Dry rot is caused by a wood-destroying fungus that can move through other materials, enabling it to reach protected wood as well as wood exposed to the elements. Despite its name, dry rot actually requires a significant amount of moisture (in the wood) to establish itself, and is most common in wet or humid environments, both inside and outside the home. The fungus can cause significant structural damage if allowed to spread unchecked, and recognizing dry rot early can avoid thousands of dollars in costly repairs.
Here are some common signs of dry rot infestation in wooden surfaces:
- Damp, Musty Odors. Dry rot occurs most commonly in wet or humid areas, because the dry rot fungus requires a damp environment to thrive. Damp or musty odors emanating from wooden surfaces can indicate fungal growth.
- Brown, red, or grey “skin” on wooden surfaces (with or without thread-like strand or fiber growth). If you notice anything growing on the wooden portions of your home, especially growths that look like mold, mushroomsor “skin,” contact a dry rot expert immediately.
- Shrunken, cracked, or darkened wood. If wooden surfaces inside or outside your home begin to look unusual, especially if the wood appears shrunken or darkened, dry rot may be present.
If you notice any of these symptoms, or suspect dry rot has invaded your home, consult an expert immediately. Delay will only make the condition worse. Experts may use some or all of these methods to help eliminate the fungus and fix your home:
- Treating impacted boards with fungicides. Only certain fungicides work on dry rot, but the effective ones kill the fungus and stop further damage. Fungicidal treatments are most effective in the early phases of dry rot infestations.
- Removal of affected wood and replacement with pre-treated boards.Once dry rot impacts the integrity of siding or other wooden structures, stopping the fungus requires removal of the impacted wood, which will normally be replaced with boards pre-treated with anti-dry rot fungicides.
- Masonry sterilization.
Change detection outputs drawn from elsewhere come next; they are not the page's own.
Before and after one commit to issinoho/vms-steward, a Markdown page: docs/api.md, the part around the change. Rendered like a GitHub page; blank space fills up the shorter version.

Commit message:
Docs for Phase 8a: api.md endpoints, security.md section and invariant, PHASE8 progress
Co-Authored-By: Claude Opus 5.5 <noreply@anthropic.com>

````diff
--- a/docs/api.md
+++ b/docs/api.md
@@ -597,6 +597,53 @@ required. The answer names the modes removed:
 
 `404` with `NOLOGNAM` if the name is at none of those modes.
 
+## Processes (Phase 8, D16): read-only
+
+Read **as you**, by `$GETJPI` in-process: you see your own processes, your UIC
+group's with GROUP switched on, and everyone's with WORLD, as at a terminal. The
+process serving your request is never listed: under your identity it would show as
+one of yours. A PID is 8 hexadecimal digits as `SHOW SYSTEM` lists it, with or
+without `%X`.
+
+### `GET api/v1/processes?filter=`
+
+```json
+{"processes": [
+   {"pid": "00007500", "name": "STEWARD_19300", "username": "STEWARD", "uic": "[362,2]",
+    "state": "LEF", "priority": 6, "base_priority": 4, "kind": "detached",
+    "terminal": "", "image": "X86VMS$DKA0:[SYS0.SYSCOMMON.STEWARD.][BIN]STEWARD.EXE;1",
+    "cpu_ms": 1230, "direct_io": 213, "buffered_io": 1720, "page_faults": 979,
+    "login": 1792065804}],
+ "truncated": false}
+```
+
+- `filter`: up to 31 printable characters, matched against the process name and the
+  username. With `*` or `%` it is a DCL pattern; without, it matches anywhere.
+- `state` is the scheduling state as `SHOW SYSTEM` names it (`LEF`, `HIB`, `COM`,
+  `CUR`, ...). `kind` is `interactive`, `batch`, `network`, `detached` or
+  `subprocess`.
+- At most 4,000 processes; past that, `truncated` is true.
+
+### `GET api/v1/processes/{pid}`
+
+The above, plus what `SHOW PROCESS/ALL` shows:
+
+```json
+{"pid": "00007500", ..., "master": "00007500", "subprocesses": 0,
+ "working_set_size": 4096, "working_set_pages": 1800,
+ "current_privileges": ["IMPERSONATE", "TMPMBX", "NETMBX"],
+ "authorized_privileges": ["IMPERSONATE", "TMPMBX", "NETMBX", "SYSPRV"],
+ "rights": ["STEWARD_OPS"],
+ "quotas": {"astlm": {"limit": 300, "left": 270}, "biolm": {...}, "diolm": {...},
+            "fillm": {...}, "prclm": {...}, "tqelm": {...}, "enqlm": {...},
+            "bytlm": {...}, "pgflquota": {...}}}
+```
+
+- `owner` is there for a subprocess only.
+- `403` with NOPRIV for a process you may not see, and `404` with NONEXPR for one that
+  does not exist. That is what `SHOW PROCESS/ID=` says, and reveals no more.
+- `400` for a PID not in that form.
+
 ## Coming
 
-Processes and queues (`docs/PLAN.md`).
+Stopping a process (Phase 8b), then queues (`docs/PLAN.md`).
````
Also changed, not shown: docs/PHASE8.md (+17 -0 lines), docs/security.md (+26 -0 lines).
Where evidence suggests the dry rot fungus passed through other building materials to reach the impacted wooden area, experts may recommend sterilization of masonry and other non-wooden materials to help prevent the fungus from returning.
Dry rot can also reduce the selling price of a home—sometimes significantly—because buyers normally expect the seller to pay to repair any dry rot discovered during the escrow and inspection process. Sellers who want to avoid this expense should consider selling the house directly to an investor, like 4 Brothers Buy Houses, instead. 4 Brothers Buy Houses will purchase your home in any condition, and won’t reduce the price after the offer is accepted if the house has dry rot issues.Click here for more information, or to request a free quote today.